Politico’s Experiments in Sophistry

Continually walking a tightrope between analysis and commentary, while continually deflecting error towards conservative positions, Politico crossed a line Monday with its headline on the most recent WikiLeaks dump: “WikiLeaks target: American power.” For this, the “news” publication deserves to join O’Reilly in the pantheon of hyperbolic overreaction.

Neither the record, nor Politico‘s own story, disclose any reason to attribute WikiLeaks’… well… “leaks” to a desire to wound American hegemony. It’s crystal clear that WikiLeaks has a different, unique, and perhaps dangerous take on what does or should constitute a “secret” in the modern state. But policy disagreements cannot always be essentialized to a battle between America, and its alleged detractors. Debates about secrecy are ongoing, the consequence of democracy’s perseverance into the electronic age. Off-hand dismissal of important questions is a sad hallmark of modern political discourse; but it’s also the essence of sophistry.

In fact, this style of debate typifies one of the most grievous sins of the last few years of political discourse, one directly traceable to the tea party movement’s sudden discovery of constitutionalism: the assumption that every policy debate must take on constitutional dimensions. It’s entirely possible that the health care bill is bad policy, while still being constitutional; but this is a debate of which the people have been deprived. We must learn to clash on narrow ground; or we’ll get nowhere. Politico continues to set us back.

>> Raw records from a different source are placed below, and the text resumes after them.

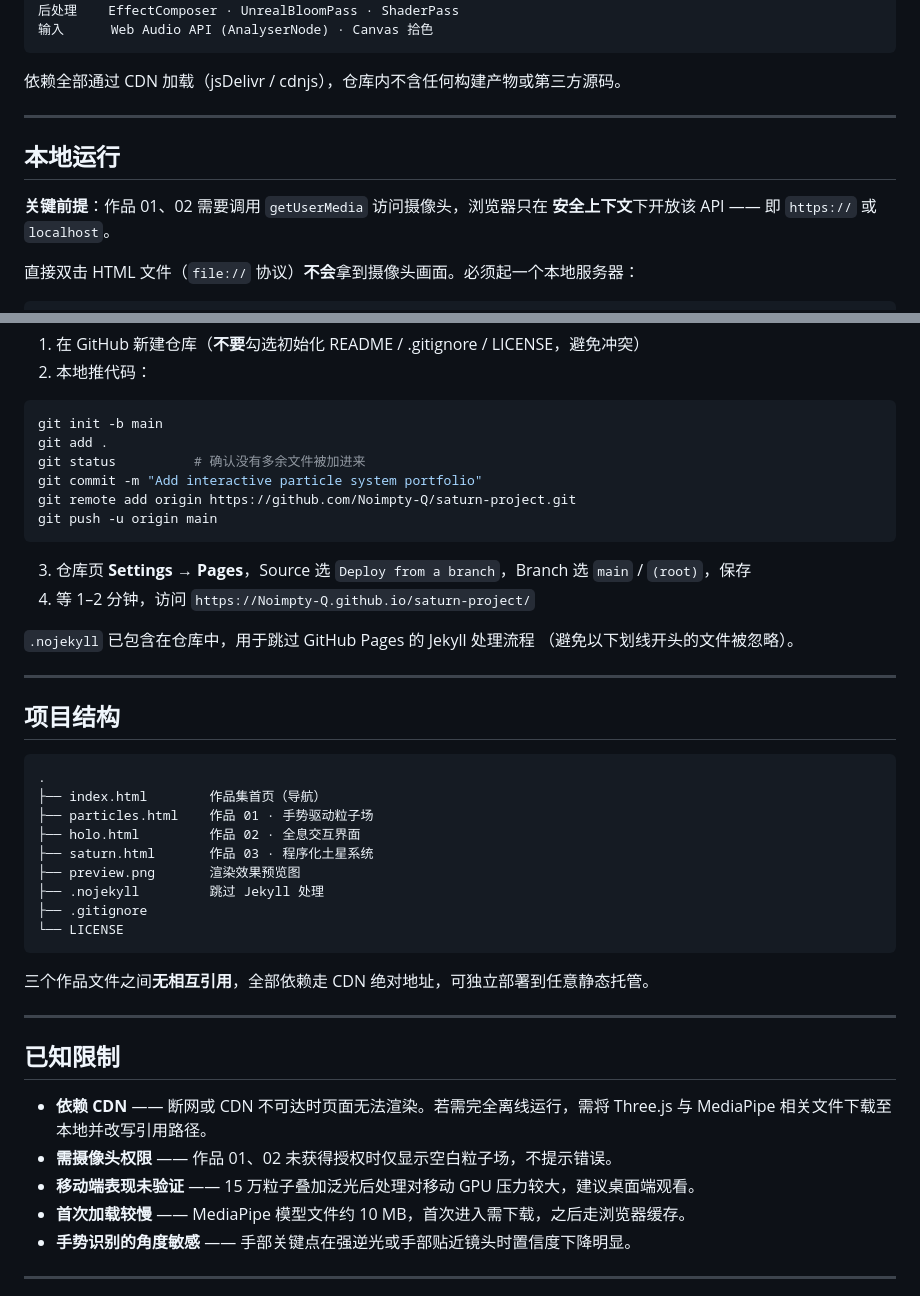
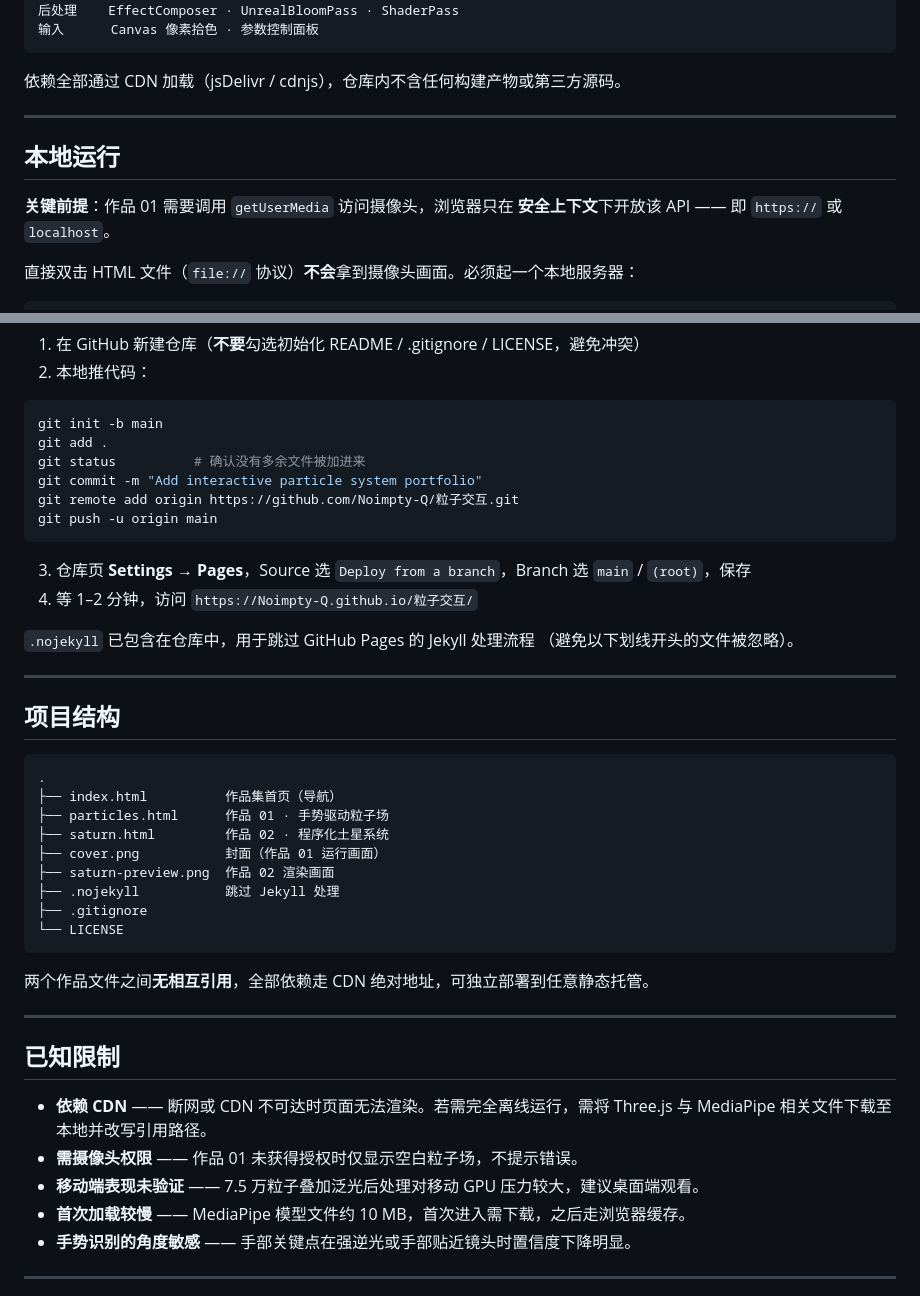
Before and after one commit to Noimpty-Q/particle-interaction, a Markdown page: README.md, 2 parts joined by grey strips. GitHub-like rendering.

````diff
--- a/README.md
+++ b/README.md
@@ -44,6 +40,6 @@
 渲染层    Three.js r128 · 原生 WebGL · GLSL (hash / noise)
 后处理    EffectComposer · UnrealBloomPass · ShaderPass
-输入      Web Audio API (AnalyserNode) · Canvas 拾色
+输入      Canvas 像素拾色 · 参数控制面板
 ```
 
 依赖全部通过 CDN 加载（jsDelivr / cdnjs），仓库内不含任何构建产物或第三方源码。
@@ -52,7 +48,7 @@
 
 ## 本地运行
 
-**关键前提**：作品 01、02 需要调用 `getUserMedia` 访问摄像头，浏览器只在
+**关键前提**：作品 01 需要调用 `getUserMedia` 访问摄像头，浏览器只在
 **安全上下文**下开放该 API —— 即 `https://` 或 `localhost`。
 
 直接双击 HTML 文件（`file://` 协议）**不会**拿到摄像头画面。必须起一个本地服务器：
@@ -86,12 +82,12 @@ git init -b main
 git add .
 git status          # 确认没有多余文件被加进来
 git commit -m "Add interactive particle system portfolio"
-git remote add origin https://github.com/Noimpty-Q/saturn-project.git
+git remote add origin https://github.com/Noimpty-Q/粒子交互.git
 git push -u origin main
 ```
 
 3. 仓库页 **Settings → Pages**，Source 选 `Deploy from a branch`，Branch 选 `main` / `(root)`，保存
-4. 等 1–2 分钟，访问 `https://Noimpty-Q.github.io/saturn-project/`
+4. 等 1–2 分钟，访问 `https://Noimpty-Q.github.io/粒子交互/`
 
 `.nojekyll` 已包含在仓库中，用于跳过 GitHub Pages 的 Jekyll 处理流程
 （避免以下划线开头的文件被忽略）。
@@ -102,17 +98,17 @@ git push -u origin main
 
 ```
 .
-├── index.html        作品集首页（导航）
-├── particles.html    作品 01 · 手势驱动粒子场
-├── holo.html         作品 02 · 全息交互界面
-├── saturn.html       作品 03 · 程序化土星系统
-├── preview.png       渲染效果预览图
-├── .nojekyll         跳过 Jekyll 处理
+├── index.html          作品集首页（导航）
+├── particles.html      作品 01 · 手势驱动粒子场
+├── saturn.html         作品 02 · 程序化土星系统
+├── cover.png           封面（作品 01 运行画面）
+├── saturn-preview.png  作品 02 渲染画面
+├── .nojekyll           跳过 Jekyll 处理
 ├── .gitignore
 └── LICENSE
 ```
 
-三个作品文件之间**无相互引用**，全部依赖走 CDN 绝对地址，可独立部署到任意静态托管。
+两个作品文件之间**无相互引用**，全部依赖走 CDN 绝对地址，可独立部署到任意静态托管。
 
 ---
 
@@ -120,8 +116,8 @@ git push -u origin main
 
 - **依赖 CDN** —— 断网或 CDN 不可达时页面无法渲染。若需完全离线运行，需将
   Three.js 与 MediaPipe 相关文件下载至本地并改写引用路径。
-- **需摄像头权限** —— 作品 01、02 未获得授权时仅显示空白粒子场，不提示错误。
-- **移动端表现未验证** —— 15 万粒子叠加泛光后处理对移动 GPU 压力较大，建议桌面端观看。
+- **需摄像头权限** —— 作品 01 未获得授权时仅显示空白粒子场，不提示错误。
+- **移动端表现未验证** —— 7.5 万粒子叠加泛光后处理对移动 GPU 压力较大，建议桌面端观看。
 - **首次加载较慢** —— MediaPipe 模型文件约 10 MB，首次进入需下载，之后走浏览器缓存。
 - **手势识别的角度敏感** —— 手部关键点在强逆光或手部贴近镜头时置信度下降明显。
 
````
Also changed, not shown: other parts of README.md (+14 -18 lines), cover.png (added), saturn-preview.png (renamed from preview.png), 2 other files.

Advertisements

16 comments

  1. “… the assumption that every policy debate must take on constitutional dimensions.”

    You attribute this to the Tea Party movement but wouldn’t it be more accurate to pin root cause on the liberal attitude of ‘don’t legislate when you can litigate’ during the Bush years?

  2. What litigation are you thinking of, as exemplary of this “liberal attitude”?

  3. Gay mariage comes to mind first.

  4. Or perhaps Citizens United v. FEC?

    Oh, wait. There was something different about that one…

    1. I’m pretty sure Democratic fundraisers were happy about CU.

      http://www.politico.com/news/stories/1110/45542.html

    2. I wouldn’t know about that, but Citizens United is a conservative organization.

      My point is that rather that bring something that liberals do, litigating is done by both sides of the spectrum to gain or defend rights that the political majority would not otherwise support. Which is exactly what the courts are there for.

      There’s the recent MacDonald v. Chicago as well. Or the various states’ challenges to the health care reform. That’s quintessentially “litigating rather that legislating”‘.

      1. “My point is that rather that bring something that liberals do, litigating is done by both sides of the spectrum to gain or defend rights that the political majority would not otherwise support.”

        I’ll be happy to concede that point. Does that mean that you agree with me that Ames’ point is incorrect when he suggests that finding Constitutional problems with laws is a new TP-created phenomenon?

      2. That’s been done since the First Congress – the National Bank debates come to mind – but I don’t think that was Ames’ point either: “…the assumption that every policy debate must take on constitutional dimensions.” It is true that the TP shout a whole lot about the Constitution, often when a discussion about the actual merits of a given proposal would be more productive, and just as often not at a particularly informed level.

        I don’t quite see what any of this has to do with WikiLeaks, though. O’Reilly being crazy is nothing new, but I thought the Politico article was OK, and they do have a point in that there seems very little in the cables that have been released so far that would justify the leak.

        1. Isn’t any legal challenge of a law essentially a Constitutional challenge?

          1. STL Lawyer · ·

            No. Vagueness, overbreadth, and conflict with other laws are common legal challenges that are not necessarily constitutional challenges.

  5. Raising constitutional issues with EVERY law, and in bad faith, is the tea party hallmark. There was no significant gay marriage litigation during the Bush years, by the way: I thought what you were thinking of was the detainee litigation undertaken by a significant element of the ABA. This wouldn’t support your argument either, because the Bush detention scheme was blatantly unconstitutional, to the point of shocking the conscience.

    More generally, civil rights litigation is sui generis, and doesn’t fit in with this theory at all. Social progress is procured by litigation in America more often than not. That’s the nature of majoritarian democracy, and the value of a countermajoritarian tool like judicial review.

    Objecting to government spending and legislation as ultra vires is something entirely different. Especially when it follows so closely on the heels of legislative defeat.

  6. How can a (lower case) tea party organization have a halmark? Wouldn’t the very existence of a ‘halmark’ seem to justify the formal Tea Party designation (not to mention putting over a dozen federal-level legislators in office)? It seems excessively passive-aggressive at this point Ames, even for you.

    1. Did I miss an argument from a different thread? When did capitalizing “t/Tea p/Party” become a thing?

%d bloggers like this: